Theresa Gardner, RVT of La Jolla Veterinary Hospital
Sometimes, keeping your pet's chompers healthy can feel like a big job. Luckily, our practice provides advanced veterinary dentistry services in addition to basic dental care.
This includes routine care such as cleaning, along with treating more complicated conditions. Because our pets don’t brush their teeth every night before bed as we do, tartar can firmly adhere to their teeth.
In order to remove this tartar, we perform dental scaling, our most basic dental procedure. During the scaling process, our practice uses sonic and ultrasonic power scalers as well as handheld instruments to remove this tartar from the surface of the teeth both above and below the gum line. Our team will also do full mouth digital dental radiographs on your pet with each dental cleaning.
Tooth extraction is another very common procedure. Our goal is for your pet to retain as many teeth as possible. However, sometimes an extraction is the only option to relieve pain or ensure that periodontal disease does not advance. If not extracted, a diseased tooth can compromise the surrounding tissue and neighboring teeth. If caught early, there are more treatment options available for periodontal disease.
Our practice requires anesthesia for dental procedures. Because of this, we first perform a full physical exam and sometimes run blood tests. We closely monitor your pet the entire time they receive anesthesia.
We keep an eye on oxygen saturation, blood pressure, heart rate, and temperature. In order to help maintain the health of your pet’s mouth and teeth, you should bring your pet in for a dental check-up once a year. During these routine exams, our practice includes a general dental exam as well as teeth and gum cleaning if needed.
Catching dental problems in the early stages can greatly help your pet in the long run. Contact us right away if your pet experiences any of the following:
- Chronic bad breath
- Your pet shies away when you try to touch their mouth area
- Excessive drooling
- Dropping food when eating
- Bleeding in your pet’s mouth

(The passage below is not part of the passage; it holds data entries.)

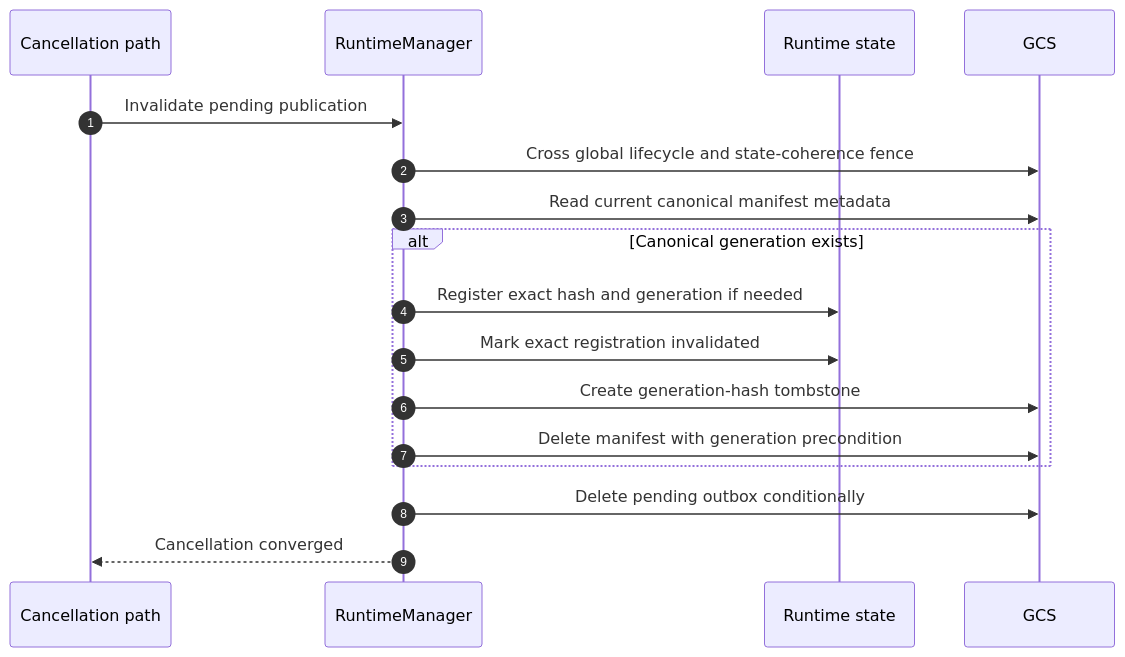
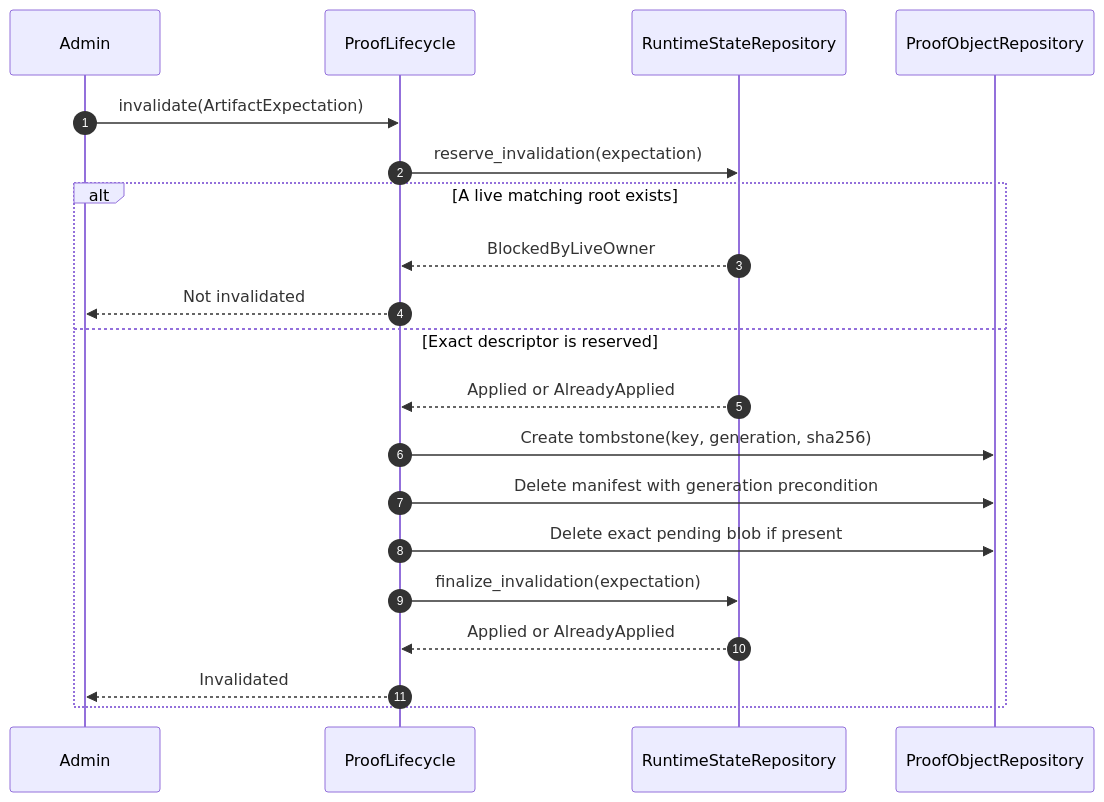
One commit to taikoxyz/raiko2 changed the ninth of 13 diagrams in docs/architecture.md. Above: the diagram before and after it, drawn with Mermaid. The commit also changed other lines of this file and 37 other files, not shown here.

Commit message:
fix(runtime): unify proof lifecycle ownership

````diff
--- a/docs/architecture.md
+++ b/docs/architecture.md
@@ -326,20 +427,23 @@
 ```mermaid
 sequenceDiagram
   autonumber
-  participant Cancel as Cancellation path
-  participant Runtime as RuntimeManager
-  participant State as Runtime state
-  participant GCS
+  participant Admin
+  participant Lifecycle as ProofLifecycle
+  participant State as RuntimeStateRepository
+  participant Objects as ProofObjectRepository
 
-  Cancel->>Runtime: Invalidate pending publication
-  Runtime->>GCS: Cross global lifecycle and state-coherence fence
-  Runtime->>GCS: Read current canonical manifest metadata
-  alt Canonical generation exists
-    Runtime->>State: Register exact hash and generation if needed
-    Runtime->>State: Mark exact registration invalidated
-    Runtime->>GCS: Create generation-hash tombstone
-    Runtime->>GCS: Delete manifest with generation precondition
+  Admin->>Lifecycle: invalidate(ArtifactExpectation)
+  Lifecycle->>State: reserve_invalidation(expectation)
+  alt A live matching root exists
+    State-->>Lifecycle: BlockedByLiveOwner
+    Lifecycle-->>Admin: Not invalidated
+  else Exact descriptor is reserved
+    State-->>Lifecycle: Applied or AlreadyApplied
+    Lifecycle->>Objects: Create tombstone(key, generation, sha256)
+    Lifecycle->>Objects: Delete manifest with generation precondition
+    Lifecycle->>Objects: Delete exact pending blob if present
+    Lifecycle->>State: finalize_invalidation(expectation)
+    State-->>Lifecycle: Applied or AlreadyApplied
+    Lifecycle-->>Admin: Invalidated
   end
-  Runtime->>GCS: Delete pending outbox conditionally
-  Runtime-->>Cancel: Cancellation converged
 ```
````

- Loss of appetite or weight loss
- A yellowish-brown crust of tartar around the gum line
- Missing, loose, or broken teeth